“Sherpa” is one of those rare examples of a filmmaker capturing lightning in a bottle. Setting out to make one important film but having your circumstances change and being able to adapt and instead present an even more impactful and important story while still maintaining a clear and focused narrative. Through brilliant editing and a breathtaking medias res presentation Peedom elegantly weaves the story of the tragic avalanche that killed 16 Sherpa’s in 2014, never once treading into exploitative territory as the film clearly maintains it’s neutral stance of presenting the facts as they unfold.

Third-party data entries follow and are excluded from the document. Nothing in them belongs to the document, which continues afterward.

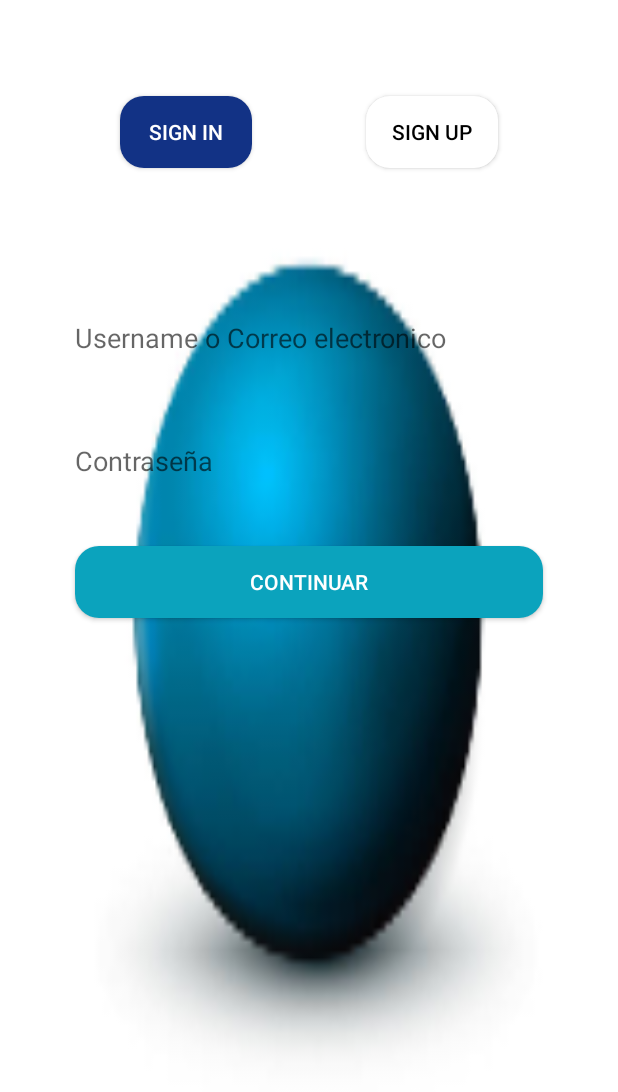
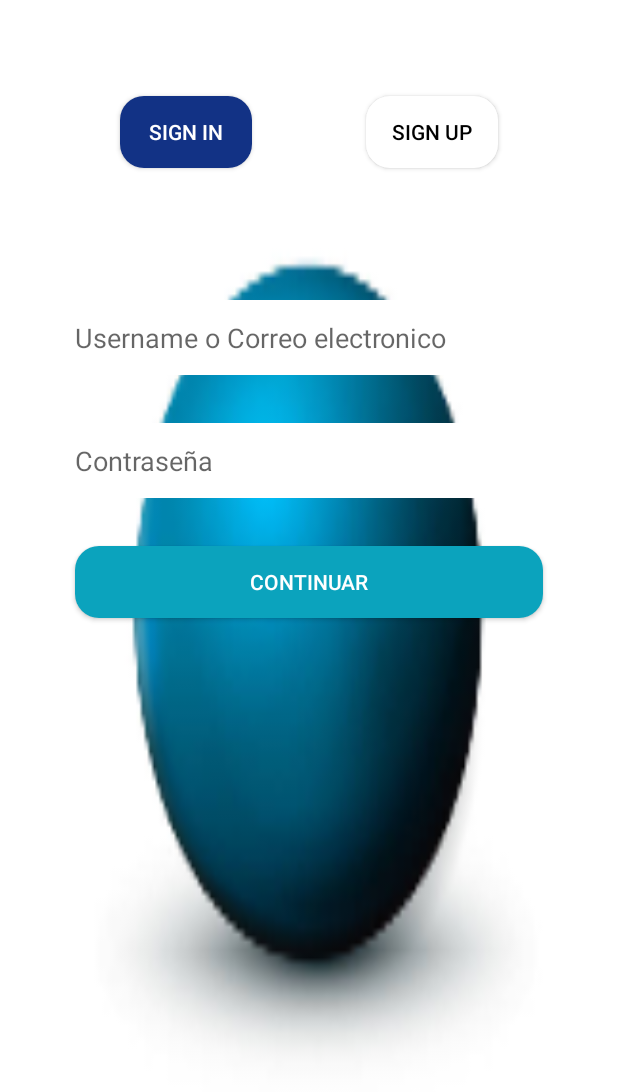
Before and after one commit to javidran/petland-app, an Android app: the screen it shows after launch (MainActivity before the commit, SignInActivity after it), on a phone screen of 412 x 824 dp. Shown: the top 1092 px of the screen. Run offline under Robolectric (Android 15) with nearby library versions, the phone set to English and light mode, and no system bars.

Commit message:
cambio de Activities entre SignIn & SignUp

```diff
--- a/app/src/main/AndroidManifest.xml
+++ b/app/src/main/AndroidManifest.xml
@@ -9,7 +9,9 @@
         android:roundIcon="@mipmap/ic_launcher_round"
         android:supportsRtl="true"
         android:theme="@style/Theme.AppCompat.DayNight.NoActionBar">
-        <activity android:name=".MainActivity">
+        <activity android:name=".activity_signup"></activity>
+        <activity android:name=".SignUpActivity" />
+        <activity android:name=".SignInActivity">
             <intent-filter>
                 <action android:name="android.intent.action.MAIN" />
 
--- a/app/src/main/java/com/example/petland/MainActivity.kt
+++ b/app/src/main/java/com/example/petland/MainActivity.kt
@@ -7,6 +7,7 @@ class MainActivity : AppCompatActivity() {
 
     override fun onCreate(savedInstanceState: Bundle?) {
         super.onCreate(savedInstanceState)
-        setContentView(R.layout.activity_main)
+        setContentView(R.layout.activity_signin)
     }
+
 }
--- /dev/null
+++ b/app/src/main/java/com/example/petland/SignInActivity.kt
@@ -0,0 +1,23 @@
+package com.example.petland
+
+import android.content.Intent
+import android.os.Bundle
+import android.view.View
+import android.widget.Button
+import androidx.appcompat.app.AppCompatActivity
+import kotlinx.android.synthetic.main.activity_signin.view.*
+
+
+class SignInActivity : AppCompatActivity() {
+
+    override fun onCreate(savedInstanceState: Bundle?) {
+        super.onCreate(savedInstanceState)
+        setContentView(R.layout.activity_signin)
+        }
+
+    fun signUp(view: View) {
+        val intent = Intent(this, SignUpActivity::class.java).apply {
+        }
+        startActivity(intent)
+    }
+}
--- /dev/null
+++ b/app/src/main/java/com/example/petland/SignUpActivity.kt
@@ -0,0 +1,20 @@
+package com.example.petland
+
+import android.content.Intent
+import androidx.appcompat.app.AppCompatActivity
+import android.os.Bundle
+import android.view.View
+
+class SignUpActivity : AppCompatActivity() {
+
+    override fun onCreate(savedInstanceState: Bundle?) {
+        super.onCreate(savedInstanceState)
+        setContentView(R.layout.activity_signup)
+    }
+
+    fun signIn(view: View) {
+        val intent = Intent(this, SignInActivity::class.java).apply {
+        }
+        startActivity(intent)
+    }
+}
--- /dev/null
+++ b/app/src/main/res/drawable/edittext_without_corners.xml
@@ -0,0 +1,7 @@
+<?xml version="1.0" encoding="utf-8"?>
+<shape xmlns:android="http://schemas.android.com/apk/res/android"
+    android:shape="rectangle">
+    <solid android:color="#FFFFFF"/>
+    <!--corners allow us to make the rounded corners button-->
+    <corners android:radius="20dp" />
+</shape>
--- /dev/null
+++ b/app/src/main/res/layout/activity_signin.xml
@@ -0,0 +1,86 @@
+<?xml version="1.0" encoding="utf-8"?>
+<androidx.constraintlayout.widget.ConstraintLayout xmlns:android="http://schemas.android.com/apk/res/android"
+    xmlns:app="http://schemas.android.com/apk/res-auto"
+    xmlns:tools="http://schemas.android.com/tools"
+    android:layout_width="match_parent"
+    android:layout_height="match_parent"
+    tools:context=".MainActivity"
+    android:background="@mipmap/ic_launcher_foreground">
+
+    <Button
+        android:id="@+id/buttonSignIn"
+        android:layout_width="wrap_content"
+        android:layout_height="wrap_content"
+        android:layout_marginStart="80dp"
+        android:layout_marginTop="64dp"
+        android:background="@drawable/buttom_without_corners"
+        android:backgroundTint="#123285"
+        android:text="Sign In"
+        android:textColor="#FFFFFF"
+        app:layout_constraintStart_toStartOf="parent"
+        app:layout_constraintTop_toTopOf="parent" />
+
+    <Button
+        android:id="@+id/buttonSignUp"
+        android:layout_width="wrap_content"
+        android:layout_height="wrap_content"
+        android:layout_marginTop="64dp"
+        android:layout_marginEnd="80dp"
+        android:background="@drawable/buttom_without_corners"
+        android:backgroundTint="#FFFFFF"
+        android:onClick="signUp"
+        android:text="Sign Up"
+        android:textColor="#000000"
+        app:layout_constraintEnd_toEndOf="parent"
+        app:layout_constraintHorizontal_bias="1.0"
+        app:layout_constraintStart_toEndOf="@+id/buttonSignIn"
+        app:layout_constraintTop_toTopOf="parent" />
+
+    <EditText
+        android:id="@+id/editTextPassword"
+        android:layout_width="match_parent"
+        android:layout_height="50dp"
+        android:layout_marginStart="50dp"
+        android:layout_marginTop="32dp"
+        android:layout_marginEnd="50dp"
+        android:background="@drawable/edittext_without_corners"
+        android:ems="10"
+        android:hint="Contraseña"
+        android:inputType="textPassword"
+        app:layout_constraintEnd_toEndOf="parent"
+        app:layout_constraintHorizontal_bias="1.0"
+        app:layout_constraintStart_toStartOf="parent"
+        app:layout_constraintTop_toBottomOf="@+id/editTextEmail" />
+
+    <EditText
+        android:id="@+id/editTextEmail"
+        android:layout_width="match_parent"
+        android:layout_height="50dp"
+        android:layout_marginStart="50dp"
+        android:layout_marginTop="200dp"
+        android:layout_marginEnd="50dp"
+        android:background="@drawable/edittext_without_corners"
+        android:ems="10"
+        android:hint="Username o Correo electronico"
+        android:inputType="textEmailAddress"
+        app:layout_constraintEnd_toEndOf="parent"
+        app:layout_constraintHorizontal_bias="1.0"
+        app:layout_constraintStart_toStartOf="parent"
+        app:layout_constraintTop_toTopOf="parent" />
+
+    <Button
+        android:id="@+id/buttonContinuar"
+        android:layout_width="match_parent"
+        android:layout_height="wrap_content"
+        android:layout_marginStart="50dp"
+        android:layout_marginTop="32dp"
+        android:layout_marginEnd="50dp"
+        android:backgroundTint="#0BA3BD"
+        android:text="Continuar"
+        android:textColor="#FFFFFF"
+        app:layout_constraintEnd_toEndOf="parent"
+        app:layout_constraintStart_toStartOf="parent"
+        app:layout_constraintTop_toBottomOf="@+id/editTextPassword"
+        android:background="@drawable/buttom_without_corners"/>
+
+</androidx.constraintlayout.widget.ConstraintLayout>
--- a/app/src/main/res/layout/activity_main.xml
+++ b/app/src/main/res/layout/activity_signup.xml
@@ -13,10 +13,11 @@
         android:layout_height="wrap_content"
         android:layout_marginStart="80dp"
         android:layout_marginTop="64dp"
-        android:background="@drawable/buttom_signup"
-        android:backgroundTint="#123285"
+        android:background="@drawable/buttom_without_corners"
+        android:backgroundTint="#FFFFFF"
+        android:onClick="signIn"
         android:text="Sign In"
-        android:textColor="#FFFFFF"
+        android:textColor="#000000"
         app:layout_constraintStart_toStartOf="parent"
         app:layout_constraintTop_toTopOf="parent" />
 
@@ -26,10 +27,10 @@
         android:layout_height="wrap_content"
         android:layout_marginTop="64dp"
         android:layout_marginEnd="80dp"
-        android:background="@drawable/buttom_signup"
-        android:backgroundTint="#FFFFFF"
+        android:background="@drawable/buttom_without_corners"
+        android:backgroundTint="#123285"
         android:text="Sign Up"
-        android:textColor="#000000"
+        android:textColor="#FFFFFF"
         app:layout_constraintEnd_toEndOf="parent"
         app:layout_constraintHorizontal_bias="1.0"
         app:layout_constraintStart_toEndOf="@+id/buttonSignIn"
@@ -42,8 +43,7 @@
         android:layout_marginStart="50dp"
         android:layout_marginTop="32dp"
         android:layout_marginEnd="50dp"
-        android:background="@drawable/buttom_signup"
-        android:backgroundTint="#00FFFFFF"
+        android:background="@drawable/edittext_without_corners"
         android:ems="10"
         android:hint="Contraseña"
         android:inputType="textPassword"
@@ -59,8 +59,7 @@
         android:layout_marginStart="50dp"
         android:layout_marginTop="200dp"
         android:layout_marginEnd="50dp"
-        android:background="@drawable/buttom_signup"
-        android:backgroundTint="#00FFFFFF"
+        android:background="@drawable/edittext_without_corners"
         android:ems="10"
         android:hint="Username o Correo electronico"
         android:inputType="textEmailAddress"
@@ -82,6 +81,6 @@
         app:layout_constraintEnd_toEndOf="parent"
         app:layout_constraintStart_toStartOf="parent"
         app:layout_constraintTop_toBottomOf="@+id/editTextPassword"
-        android:background="@drawable/buttom_signup"/>
+        android:background="@drawable/buttom_without_corners"/>
 
 </androidx.constraintlayout.widget.ConstraintLayout>
```
Also changed, not shown: app/src/main/res/drawable/buttom_without_corners.xml (renamed from app/src/main/res/drawable/buttom_signup.xml).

One of the key elements in helping “Sherpa” connect with its audience is the visuals and similar to other recent documentaries like “The Imposter” or “The Act of Killing” the film is shot more stylishly than most fictional narrative films. The breathtaking camera work helps the audience to connect with not only the beauty of the landscape but also puts you alongside the men when tragedy strikes, allowing you to really feel the emotion and the heartache that they’re going through.

While the film does its best to present a non-biased take on the events depicted you can’t help but feel that some simple shots have been taken at the foreign climbers (a few instances of cringe-worthy reactions from them really make you dislike them and could have been left on the editing room floor) but at the end of the day this is a film about the Sherpa’s and their struggle for respect and recognition, an important issue that is brought to light tastefully in this superbly crafted doc.

8 out of 10.

Reviewed by Chris Swan